A Modest Proposal:
Giving Bush and Blair a Deadline
by Richard Falk and David Krieger*, March
There comes a time when the prevarications and
faulty logic of official policy become so extreme that only satire
can shed light on the truth. We have reached such a point with
respect to the warmongering of the United States and Britain in
relation to Iraq’s alleged possession of a threatening stockpile
of chemical and biological weapons.
George Bush and Tony Blair are trying to impose
a deadline of March 17th, just days away, for Saddam Hussein to
prove that he does not have weapons of mass destruction. If Bush
and Blair succeed in getting the support of the UN Security Council
for this, they are prepared to proceed to war. From their pronouncements,
they seem determined to proceed to war even without Security Council

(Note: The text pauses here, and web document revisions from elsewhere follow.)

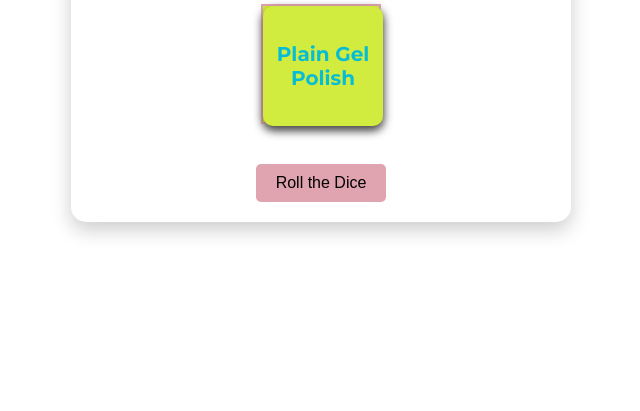
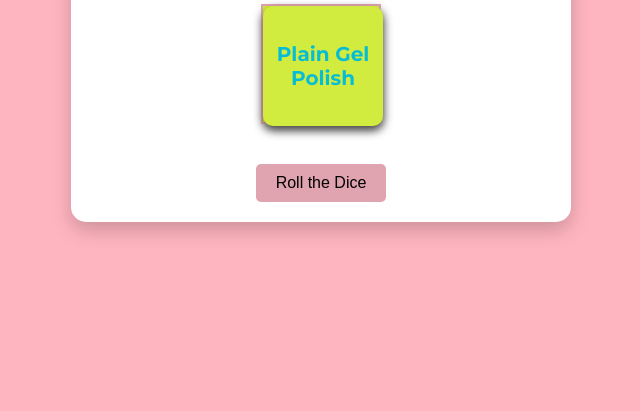
Before and after one commit to Varun-369/roll-a-dice-5k, a plain HTML site: page index.html in a window 1280 px wide. Shown: the part 389-800 px from the top of the page, without its empty margins (319-959 px from the left). Drawn offline with Linux system fonts and the light colour scheme.

Commit message:
Update color styles.css

```diff
--- a/styles.css
+++ b/styles.css
@@ -9,7 +9,7 @@ body {
     flex-direction: column;
     height: 100vh;
     margin: 0;
-    background-color: #ffb5co; /* Darker pastel pink background */
+    background-color: #ffb5c0; /* Darker pastel pink background */
     font-family: 'Montserrat', sans-serif; /* Updated font */
 }
 
```
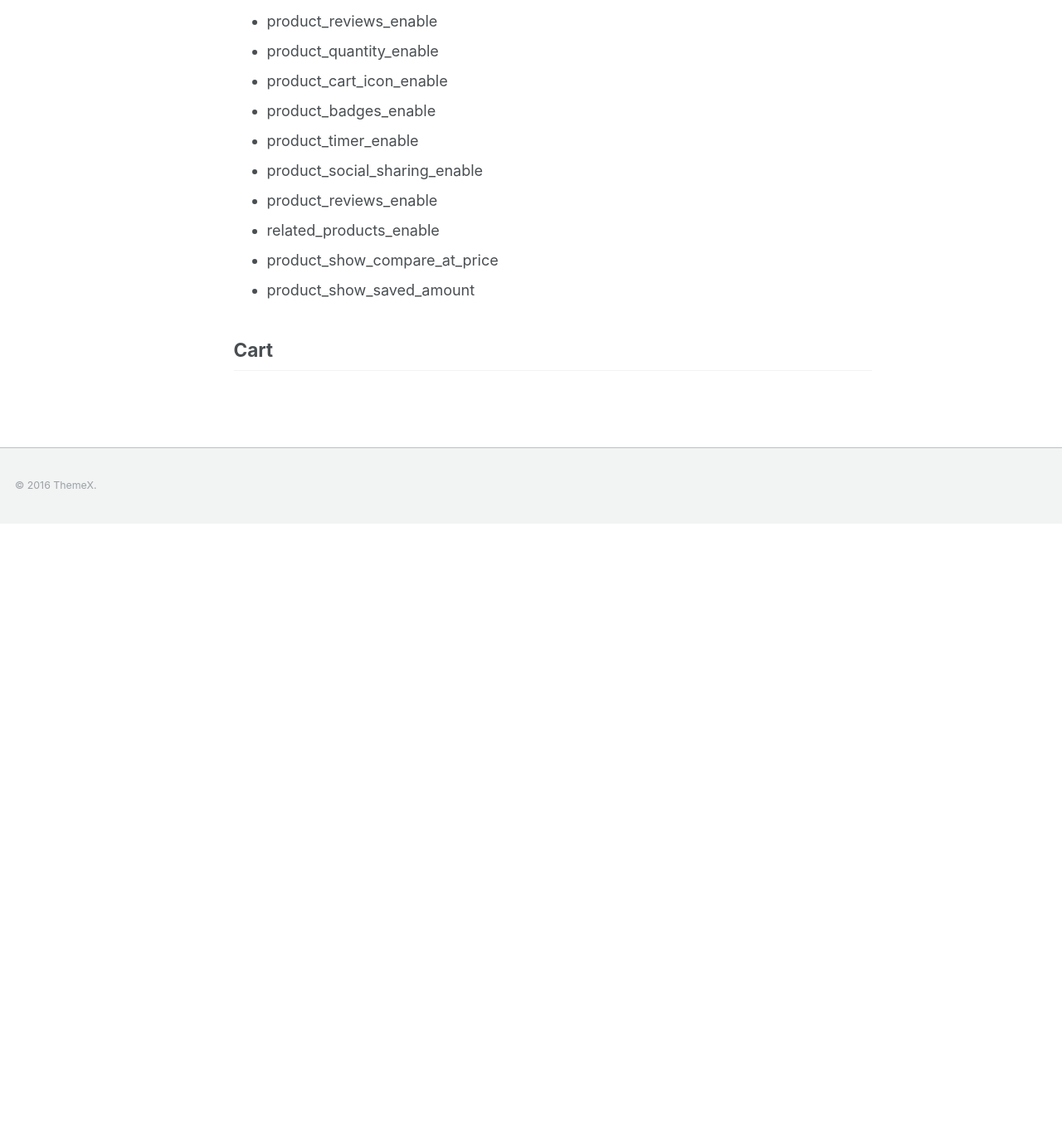
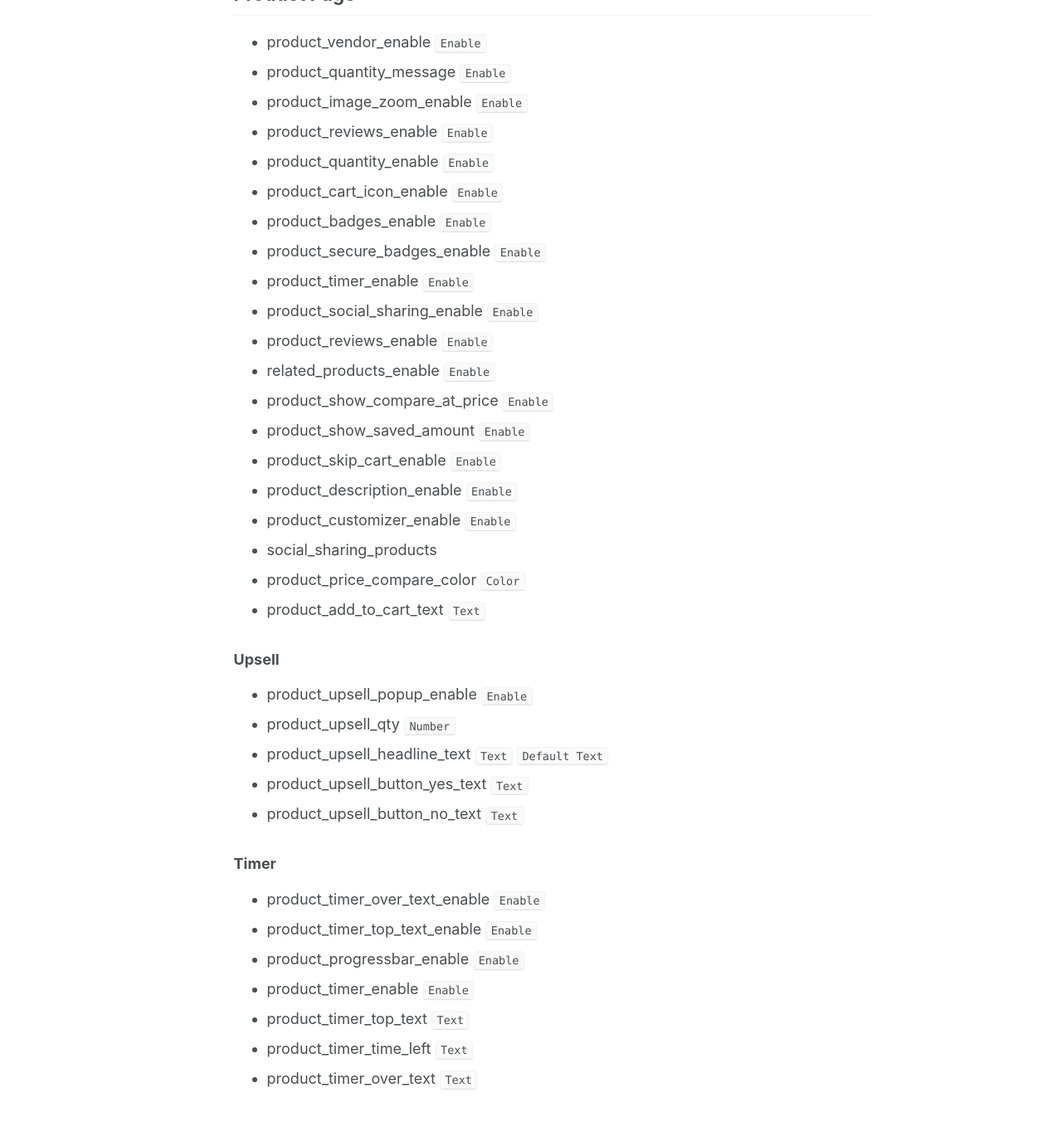
Before and after one commit to emiliobool/ThemeX, a Jekyll site: the page built from _pages/variables.md, in a window 1280 px wide and 1400 px high, scrolled down 1502 px. Shown: the top 1352 px of the window at 83% size. Built offline with Jekyll 4.4.1, drawn with Linux system fonts in a browser that asks for light colours; before the commit the page ends 2133 px from its top, so only the background shows below that; some of the changed text lies outside the part shown.

Commit message:
no message

```diff
--- a/_pages/variables.md
+++ b/_pages/variables.md
@@ -4,48 +4,83 @@ layout: single
 sitemap: false
 permalink: /variables
 ---
+Variables in *italic* cant be overriden via custom fields.
+
 ## General
-- social_twitter_link
-- social_facebook_link
-- social_pinterest_link
-- social_google_plus_link
-- social_instagram_link
-- social_tumblr_link
-- social_youtube_link
-- social_vimeo_link
-- social_fancy_link
-- ajax_cart_method
+- social_twitter_link `Text`
+- social_facebook_link `Text`
+- social_pinterest_link `Text`
+- social_google_plus_link `Text`
+- social_instagram_link `Text`
+- social_tumblr_link `Text`
+- social_youtube_link `Text`
+- social_vimeo_link `Text`
+- social_fancy_link `Text`
+- ajax_cart_method `Option` options: `page` `drawer` `flip` `modal` default: `page`
+- ajax_search_enable `Enable`
+- breadcrumb_enable `Enable`
+- *facebook_pixel_id*
 
 ## Header Section
-- logo_use_image
-- header_message
+- logo_use_image `Enable`
+- header_message `Text`
+
 
 ## Footer Section
-- footer_content_enable
-- footer_social_enable
-- footer_content_text
-- footer_newsletter_enable
-- footer_quicklinks_enable
-- footer_legallinks_enable
+
+- footer_content_enable `Enable`
+- footer_social_enable `Enable`
+- footer_content_text `Enable`
+- footer_newsletter_enable `Enable`
+- footer_quicklinks_enable `Enable`
+- footer_legallinks_enable `Enable`
+
 
 ## Home Page
 
+
 ## Collection Page
-- collection_prod_image_sizes (compact|large)
--
+
+- collection_prod_image_sizes `Option` Possible Values: `compact` `large`
+
+
 ## Product Page
-- product_vendor_enable
-- product_quantity_message
-- product_image_zoom_enable
-- product_reviews_enable
-- product_quantity_enable
-- product_cart_icon_enable
-- product_badges_enable
-- product_timer_enable
-- product_social_sharing_enable
-- product_reviews_enable
-- related_products_enable
-- product_show_compare_at_price
-- product_show_saved_amount
 
-## Cart
+- product_vendor_enable `Enable`
+- product_quantity_message `Enable`
+- product_image_zoom_enable `Enable`
+- product_reviews_enable `Enable`
+- product_quantity_enable `Enable`
+- product_cart_icon_enable `Enable`
+- product_badges_enable `Enable`
+- product_secure_badges_enable `Enable`
+- product_timer_enable `Enable`
+- product_social_sharing_enable `Enable`
+- product_reviews_enable `Enable`
+- related_products_enable `Enable`
+- product_show_compare_at_price `Enable`
+- product_show_saved_amount `Enable`
+- product_skip_cart_enable `Enable`
+- product_description_enable `Enable`
+- product_customizer_enable `Enable`
+- social_sharing_products
+- product_price_compare_color `Color`
+- product_add_to_cart_text `Text`
+
+### Upsell
+
+- product_upsell_popup_enable `Enable`
+- product_upsell_qty `Number`
+- product_upsell_headline_text `Text` `Default Text`
+- product_upsell_button_yes_text `Text`
+- product_upsell_button_no_text `Text`
+
+### Timer
+
+- product_timer_over_text_enable `Enable`
+- product_timer_top_text_enable `Enable`
+- product_progressbar_enable `Enable`
+- product_timer_enable `Enable`
+- product_timer_top_text `Text`
+- product_timer_time_left `Text`
+- product_timer_over_text `Text`
```
Also changed, not shown: _pages/hooks.md (+22 -4 lines).
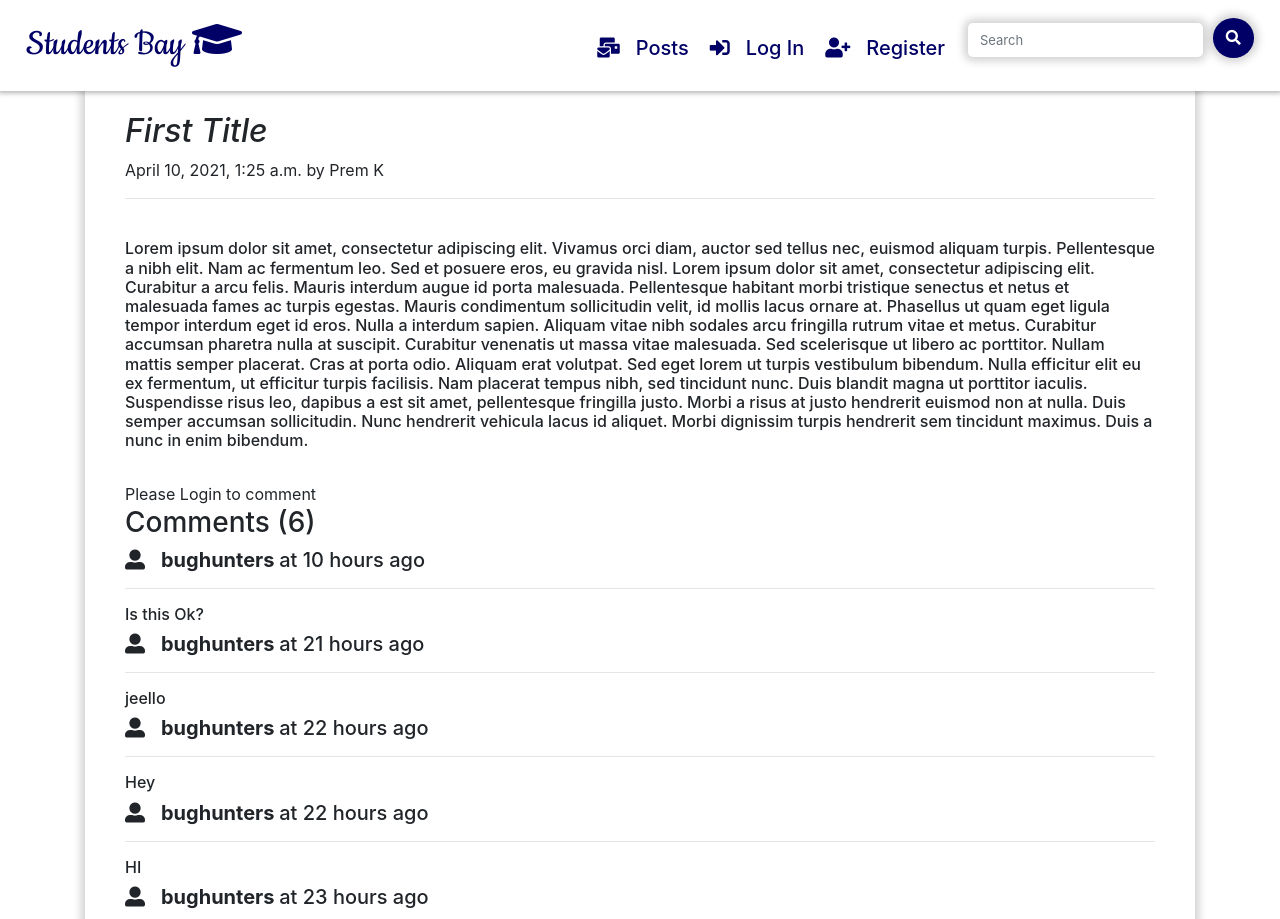
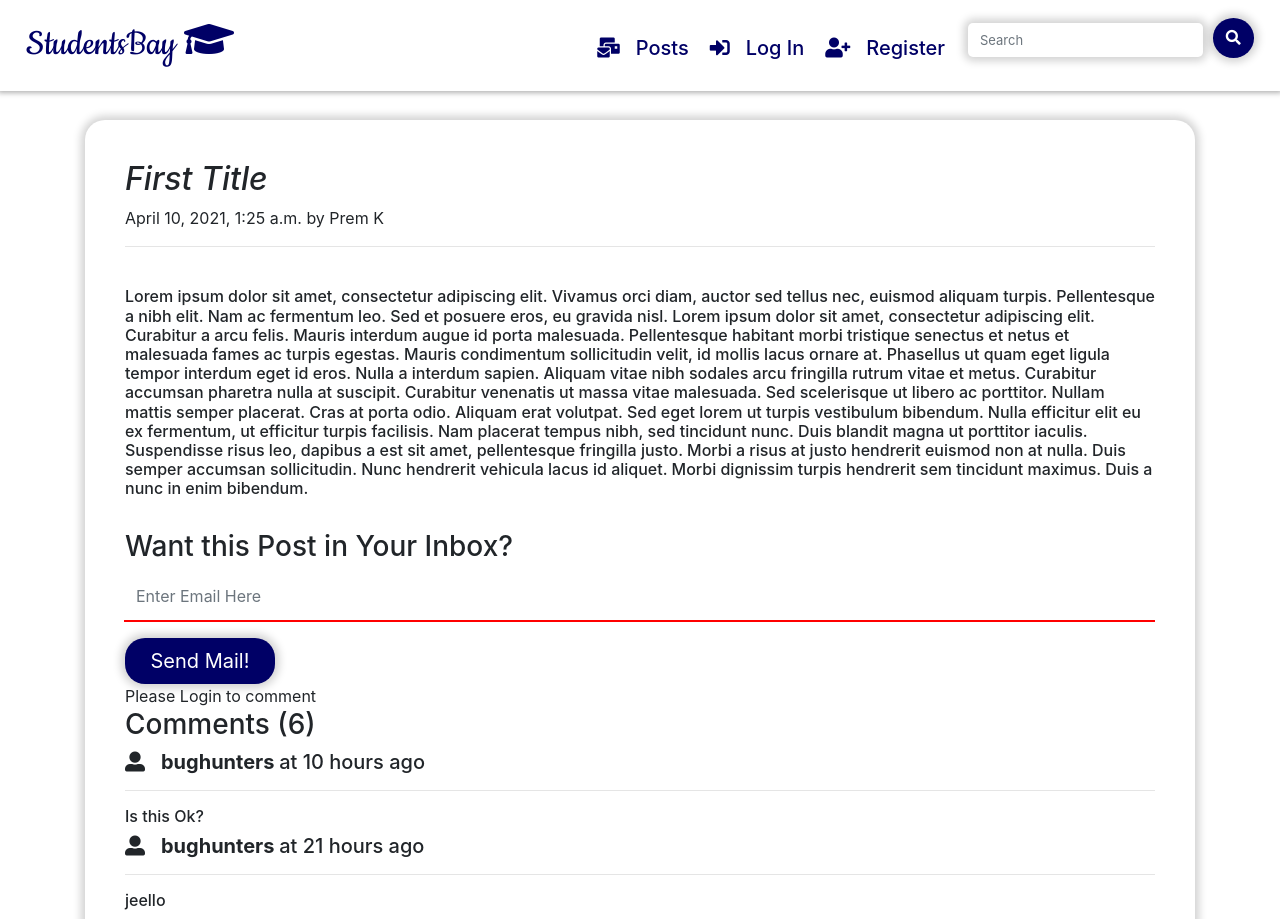
Before and after one commit to kothawleprem/StudentsBay, a Django app: a page that uses templates/base.html in a window 1280 px wide. Shown: the top 919 px of the page. Run offline with Django 3.2, Linux system fonts and the light colour scheme; data comes from the database, SQL or seed files in the repository; both versions use the stored data as it was after the commit; some libraries are stand-ins or nearby versions; some web fonts are replaced.

Commit message:
Most Complete

```diff
--- a/StudentsBay/settings.py
+++ b/StudentsBay/settings.py
@@ -119,6 +119,12 @@ USE_L10N = True
 
 USE_TZ = True
 
+EMAIL_HOST = 'smtp.gmail.com'
+EMAIL_PORT = 587
+EMAIL_USE_TLS = True
+EMAIL_HOST_USER = "bughuntersindia@gmail.com"
+EMAIL_HOST_PASSWORD = "chinmayprem@123"
+
 
 # Static files (CSS, JavaScript, Images)
 # https://docs.djangoproject.com/en/3.2/howto/static-files/
--- a/posts/views.py
+++ b/posts/views.py
@@ -1,10 +1,13 @@
 from django.shortcuts import render,HttpResponse,redirect
 from django.contrib import messages
 from .models import Post,PostComment
-
+from django.core.mail import send_mail
+from django.conf import settings
+from django.core.mail import EmailMultiAlternatives
 # Create your views here.
 def postHome(request):
     allPosts = Post.objects.all().order_by('-sno')
+
     context = {
         'allPosts' : allPosts,
     }
@@ -12,6 +15,10 @@ def postHome(request):
 
 def post(request, slug):
     post = Post.objects.filter(slug=slug).first()
+    global postcontent
+    global posttitle
+    postcontent = post.content
+    posttitle = post.title
     post.save()
     comments = PostComment.objects.filter(post=post).order_by('-sno')
     context = {
@@ -34,7 +41,16 @@ def postComment(request):
 
 def emailme(request):
     if request.method == "POST":
-        content = request.POST.get("uemail")
+        uemail = request.POST.get("uemail")
         # content = request.POST.get("value")
-        print(content)
+        print(uemail)
+        print(postcontent)
+        print(posttitle)
+        subject, from_email, to = 'Your Post From StudentsBay has Arrived!!!', settings.EMAIL_HOST_USER,uemail
+        text_content = 'Chart Sent Successfully'
+        html_content = f"<center><h1>{posttitle}</h1></center>{postcontent}"
+        msg = EmailMultiAlternatives(subject, text_content, from_email, [to])
+        msg.attach_alternative(html_content, "text/html")
+        msg.send()
+
     return redirect(f'/posts')
--- a/templates/base.html
+++ b/templates/base.html
@@ -2,7 +2,7 @@
 <!DOCTYPE html>
 <html lang="en">
   <head>
-   <title>Students Bay</title>
+   <title>StudentsBay</title>
         <meta charset="utf-8">
         <meta name="viewport" content="width=device-width, initial-scale=1">
         <link rel="stylesheet" href="https://maxcdn.bootstrapcdn.com/bootstrap/4.5.2/css/bootstrap.min.css">
@@ -601,7 +601,7 @@ footer {
   <body>
         <nav class="navbar navbar-expand-md fixed-top" id="navs">
             <a class="navbar-brand" href="/"  style="color: #000066; margin-left: 10px; margin-top: 5px;">
-                <h1 style="font-family: Cookie;">Students Bay <i class="fas fa-graduation-cap"></i></h1>
+                <h1 style="font-family: Cookie;">StudentsBay <i class="fas fa-graduation-cap"></i></h1>
             </a>
 
             <button class="navbar-toggler" type="button" data-toggle="collapse" data-target="#collapsibleNavbar">
--- a/templates/home/home.html
+++ b/templates/home/home.html
@@ -114,11 +114,11 @@
                     <div class="col-md-12">
                         <div class="card intro_card animate__animated animate__zoomIn">
                             <div class="card-body">
-                                <h1 style="font-family: Cookie;">Students Bay &nbsp; <i class="fas fa-graduation-cap"></i></h1>
+                                <h1 style="font-family: Cookie;">StudentsBay &nbsp; <i class="fas fa-graduation-cap"></i></h1>
                                 <hr class="intro_hr" align="left">
                                 <br>
                                 <h6>
-                                    Students Bay is your very own portal for all alerts and notifications concerned with your college.
+                                    StudentsBay is your very own portal for all alerts and notifications concerned with your college.
                                     <br><br><br>
                                     Find out what features are we providing mentioned below...
                                 </h6>
--- a/templates/posts/post.html
+++ b/templates/posts/post.html
@@ -19,6 +19,9 @@
     width: 150px;
 }
 </style>
+<br>
+<br>
+
         <div class="container">
             <div class="row">
                 <div class="col-md-12">
@@ -31,6 +34,17 @@
                             <br>
                             <h6>{{post.content | safe}}</h6>
                             <br>
+                            <h3>Want this Post in Your Inbox?</h3>
+                            <form action='/posts/emailme' method='post'>
+    {% csrf_token %}
+    <div class="input-group mb-3">
+        <div class="input-group-prepend">
+            <i class="fas fa-email"></i>
+        </div>
+        <input type="text" class="form-control  comment_box" name="uemail" placeholder="Enter Email Here">
+    </div>
+    <button type="submit" class="comment_submit btn-lg" >Send Mail!</button>
+</form>
                             {% if user.is_authenticated %}
                             <h3>Comment Your Queries!!!</h3>
                             <form action="/posts/postComment" method="post">
@@ -44,16 +58,6 @@
 {% else %}
 Please Login to comment
 {% endif %}
-{% comment %} <form action='/posts/emailme' method='post'>
-    {% csrf_token %}
-    <div class="input-group mb-3">
-        <div class="input-group-prepend">
-            <i class="fas fa-email"></i>
-        </div>
-        <input type="text" class="form-control login_form" name="uemail"  placeholder="Email">
-    </div>
-    <button type="submit" class="btn btn-success btn-lg btn-block" name="{{post.content | safe}}">Submit</button> {% endcomment %}
-
 <div class="row">
     <div class="col-md-12">
         <h3>Comments ({{comments.count}})</h3>
@@ -75,6 +79,6 @@ Please Login to comment
 </div>
 </div>
 </div>
-</body>
+<br>
 
 {% endblock body %}
--- a/templates/posts/postHome.html
+++ b/templates/posts/postHome.html
@@ -45,7 +45,7 @@
                             <hr class="pop_post_hr" align="left">
                             <br>
                             <p class="card-text">
-                            <div class="preview">{{post.content| safe |truncatechars:300}}</div></p>
+                            <div class="preview">{{post.content | safe | truncatechars:300}}</div></p>
                             <br>
                             <a href="{{post.slug}}" class="btn btn-info">Continue reading</a>
                         </div>
@@ -56,6 +56,6 @@
 </div>
 
         {% endfor %}
-
+<br><br>
 
 {% endblock body %}
```
Also changed, not shown: db.sqlite3.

But how can Hussein prove that he doesn’t
have something? What would the proof be that something doesn’t
exist? If he were asked to prove that he has something, he could
simply provide it and that would be the proof. To prove that he
doesn’t have something, however, is far more problematic.
You can’t just say, “Here is what I don’t have.”
Perhaps it is reasonable within the context of
the continuing UN inspections to seek a fuller accounting of the
stocks of chemical and biological weapons that Iraq claims to
have destroyed in the early 1990s. Iraq may be in a position to
give a more complete accounting or an explanation of whatever
gaps exist in its record-keeping. Once this has been done, then
to continue pressing Iraq to prove a negative is a deliberate
ploy to make the inspection alternative to war fail.
So what is Hussein to do? He has let the UN inspectors
into his country. He has opened his palaces to the inspectors.
He has been destroying missiles that are just marginally over
the permitted range. He has allowed U-2 overflights of Iraq. He
has permitted Iraqi scientists to be interrogated by inspectors
in circumstances that protect the confidentiality of the communications.
Each time that Iraq does more to cooperate with the inspectors,
it is dismissed by Bush and Blair as insufficient, as some sort
of insidious trick.
It seems an utter impossibility under these circumstances
that Hussein could prove his case to the satisfaction of Bush
and Blair in a few days time, or ever, for that matter. It seems
increasingly clear that the last thing that Bush and Blair seek
is for Hussein to prove his case convincingly.
Given the mindset of Bush and Blair and the impossible
task they have given to Hussein to prove a negative, it seems
apparent that they are simply setting a deadline to get on with
the war they seek for a series of undisclosed reasons. If the
Security Council supports such a deadline, they will be giving
the UN stamp of approval to this criminal form of lunacy. Setting
a deadline to go to war when the weapons inspections are succeeding,
as Chief UN Weapons Inspector Hans Blix and IAEA Director General
Mohamed ElBaradei agree they are, amounts to setting a timebomb
under the United Nations itself.
We would like to offer our own modest proposal.
Why not set a deadline for Bush and Blair to demonstrate conclusively
that Iraq does have weapons of mass destruction? Surely if such
weaponry exists and could be found by means of war, it can be
demonstrated to exist by peaceful means. Surely, the vast intelligence
efforts devoted to Iraq over the course of the past decade, bolstered
by defectors and by interviews with Iraqi scientists and engineers,
would have established the existence of such weaponry if it exists.
This proposal does not contain the logical fallacy
of demanding the proof of a negative. If the US and Britain cannot
prove that Saddam is hiding weapons of mass destruction, then
the United Nations should immediately remove its sanctions on
Iraq, sanctions that have caused terrible suffering and death
to the Iraqi people for more than ten years. The US and Britain
should also drop their intrusions of Iraqi sovereignty that have
included almost daily bombings. Such a course would make far more
sense than accepting the Bush/Blair proposal. To be fair we propose
to give Washington and London until the end of March to prove
The burden of proof should be on those who propose
the use of force, not on those who oppose it. Most members of
the Security Council understand this. If Bush and Blair do not
meet this burden of proof within a reasonable time period, their
calls and planning for war should cease.
The UN inspections in Iraq can and should continue,
and in fact they should be used as a model for inspecting all
countries that have or are suspected of having weapons of mass
destruction, including the five permanent members of the Security
Council. This would be an important step in moving the world toward
transparency and recognition that weapons of mass destruction
are not suitable instruments in the hands of the leaders of any
country, including those presided over by Bush and Blair. If we
want to remove the menace of weapons of mass destruction, we need
to establish a reliable regime of prohibition that applies to
all countries and does not single out a few non-western states.
* Richard Falk is chairman and David
Krieger is president of the Nuclear Age Peace Foundation.
They are co-editors of The Iraq Crisis and International Law.